IBM has been in the RISC business since it formally introduced the PowerPC 601 chip in the early 90's Anyone who owned or worked with an IBM RS/6000 series workstation, or with a PowerMac 6100, 7100, or 8100 may remember the excitement at the rollout of a whole new  type of home computer processor in 1993.

Today, IBM Power Systems are the equivalent of the heavy-weight boxing champions of the CPU world: Power Systems hold the #1 and #2 spots for Supercomputers along with being 2018 SAP Global Partner of the Year

Enterprises aren't always able to be so homogenous with their environments, however, and thus, OpenShift's ability to bring IBM Power Systems into the heterogenous container and virtualization focused hybrid open cloud architecture brings harmony to divergent hardware platforms that have to coexist to make the business run.
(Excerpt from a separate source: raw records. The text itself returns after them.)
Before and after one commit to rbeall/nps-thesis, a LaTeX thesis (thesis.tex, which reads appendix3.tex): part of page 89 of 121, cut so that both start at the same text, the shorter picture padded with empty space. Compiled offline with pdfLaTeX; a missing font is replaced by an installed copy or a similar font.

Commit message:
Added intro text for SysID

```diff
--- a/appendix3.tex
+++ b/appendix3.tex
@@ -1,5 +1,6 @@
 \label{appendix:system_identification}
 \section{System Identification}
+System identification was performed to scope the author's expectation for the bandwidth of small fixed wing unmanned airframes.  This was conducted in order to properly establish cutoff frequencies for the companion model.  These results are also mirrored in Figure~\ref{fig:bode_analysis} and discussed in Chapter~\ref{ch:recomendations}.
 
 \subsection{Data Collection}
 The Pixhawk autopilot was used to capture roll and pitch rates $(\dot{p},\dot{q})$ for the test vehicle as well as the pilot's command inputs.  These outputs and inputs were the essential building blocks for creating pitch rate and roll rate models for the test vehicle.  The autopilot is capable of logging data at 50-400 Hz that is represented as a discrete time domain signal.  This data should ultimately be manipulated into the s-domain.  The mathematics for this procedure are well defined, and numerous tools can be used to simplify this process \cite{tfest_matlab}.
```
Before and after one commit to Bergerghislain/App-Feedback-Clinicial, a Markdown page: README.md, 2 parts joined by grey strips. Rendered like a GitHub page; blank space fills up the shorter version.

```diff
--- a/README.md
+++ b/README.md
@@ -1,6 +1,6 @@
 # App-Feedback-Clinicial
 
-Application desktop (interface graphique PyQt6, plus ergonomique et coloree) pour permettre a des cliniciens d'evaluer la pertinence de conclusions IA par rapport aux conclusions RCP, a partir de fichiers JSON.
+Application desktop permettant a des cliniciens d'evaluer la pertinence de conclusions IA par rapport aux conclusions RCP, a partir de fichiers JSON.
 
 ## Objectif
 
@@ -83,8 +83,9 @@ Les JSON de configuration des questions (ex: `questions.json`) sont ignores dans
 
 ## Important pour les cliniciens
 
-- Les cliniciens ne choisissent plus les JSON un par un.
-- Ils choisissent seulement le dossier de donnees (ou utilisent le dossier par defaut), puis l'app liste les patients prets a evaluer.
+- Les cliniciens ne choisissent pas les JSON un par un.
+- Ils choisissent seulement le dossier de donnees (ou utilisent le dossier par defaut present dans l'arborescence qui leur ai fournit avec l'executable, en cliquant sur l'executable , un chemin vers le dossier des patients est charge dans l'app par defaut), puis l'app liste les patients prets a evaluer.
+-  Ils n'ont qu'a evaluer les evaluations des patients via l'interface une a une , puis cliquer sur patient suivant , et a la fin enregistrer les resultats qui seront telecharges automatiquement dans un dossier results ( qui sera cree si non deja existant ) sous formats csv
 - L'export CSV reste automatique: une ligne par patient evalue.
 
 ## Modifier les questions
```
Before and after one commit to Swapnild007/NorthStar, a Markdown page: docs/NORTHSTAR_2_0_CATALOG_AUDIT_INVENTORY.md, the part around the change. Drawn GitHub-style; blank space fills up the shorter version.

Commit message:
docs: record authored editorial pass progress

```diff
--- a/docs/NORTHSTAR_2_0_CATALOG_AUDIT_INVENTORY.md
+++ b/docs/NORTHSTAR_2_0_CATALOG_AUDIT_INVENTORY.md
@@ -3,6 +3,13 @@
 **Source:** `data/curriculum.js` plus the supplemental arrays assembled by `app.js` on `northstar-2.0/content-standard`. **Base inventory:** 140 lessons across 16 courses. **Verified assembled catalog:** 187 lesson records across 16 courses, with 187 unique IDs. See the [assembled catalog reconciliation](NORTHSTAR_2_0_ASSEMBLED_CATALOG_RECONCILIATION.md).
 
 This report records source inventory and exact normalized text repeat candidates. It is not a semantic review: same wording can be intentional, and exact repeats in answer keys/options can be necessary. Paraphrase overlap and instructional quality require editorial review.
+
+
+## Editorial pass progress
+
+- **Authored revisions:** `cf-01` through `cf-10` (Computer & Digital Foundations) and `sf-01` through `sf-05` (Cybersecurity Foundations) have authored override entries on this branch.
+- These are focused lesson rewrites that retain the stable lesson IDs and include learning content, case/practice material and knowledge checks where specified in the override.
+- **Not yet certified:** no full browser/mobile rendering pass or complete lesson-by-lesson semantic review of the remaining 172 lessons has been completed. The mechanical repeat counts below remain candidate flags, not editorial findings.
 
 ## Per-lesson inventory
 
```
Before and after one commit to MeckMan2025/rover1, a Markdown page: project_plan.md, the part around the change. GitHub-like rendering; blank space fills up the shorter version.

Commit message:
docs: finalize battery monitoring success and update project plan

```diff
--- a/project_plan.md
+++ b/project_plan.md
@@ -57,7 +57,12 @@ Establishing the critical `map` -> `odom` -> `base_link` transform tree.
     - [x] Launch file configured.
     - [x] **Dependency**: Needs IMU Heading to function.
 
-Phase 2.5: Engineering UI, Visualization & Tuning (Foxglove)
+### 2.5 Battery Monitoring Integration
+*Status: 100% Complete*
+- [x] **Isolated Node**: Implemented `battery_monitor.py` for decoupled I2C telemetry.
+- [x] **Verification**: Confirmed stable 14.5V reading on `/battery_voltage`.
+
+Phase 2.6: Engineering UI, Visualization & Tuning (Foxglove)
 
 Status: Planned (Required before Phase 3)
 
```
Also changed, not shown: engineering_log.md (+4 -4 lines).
For example, housed at Boston University, the Mass Open Cloud, a unique collaborative effort between higher education, industry, government, and non-profit entities, has built an OpenShift based cluster on ten Power AC922s with NVIDIA GPUs that provides a collaborative research platform for AI, ML and Medical Research (including COVID-19) based cloud native applications. Another client is a large Government Agency who has standardized on Red Hat Enterprise Linux for traditional and cloud infrastructure and is now adopting OpenShift as their standard for building cloud native applications and microservices running on x86 and Power based servers.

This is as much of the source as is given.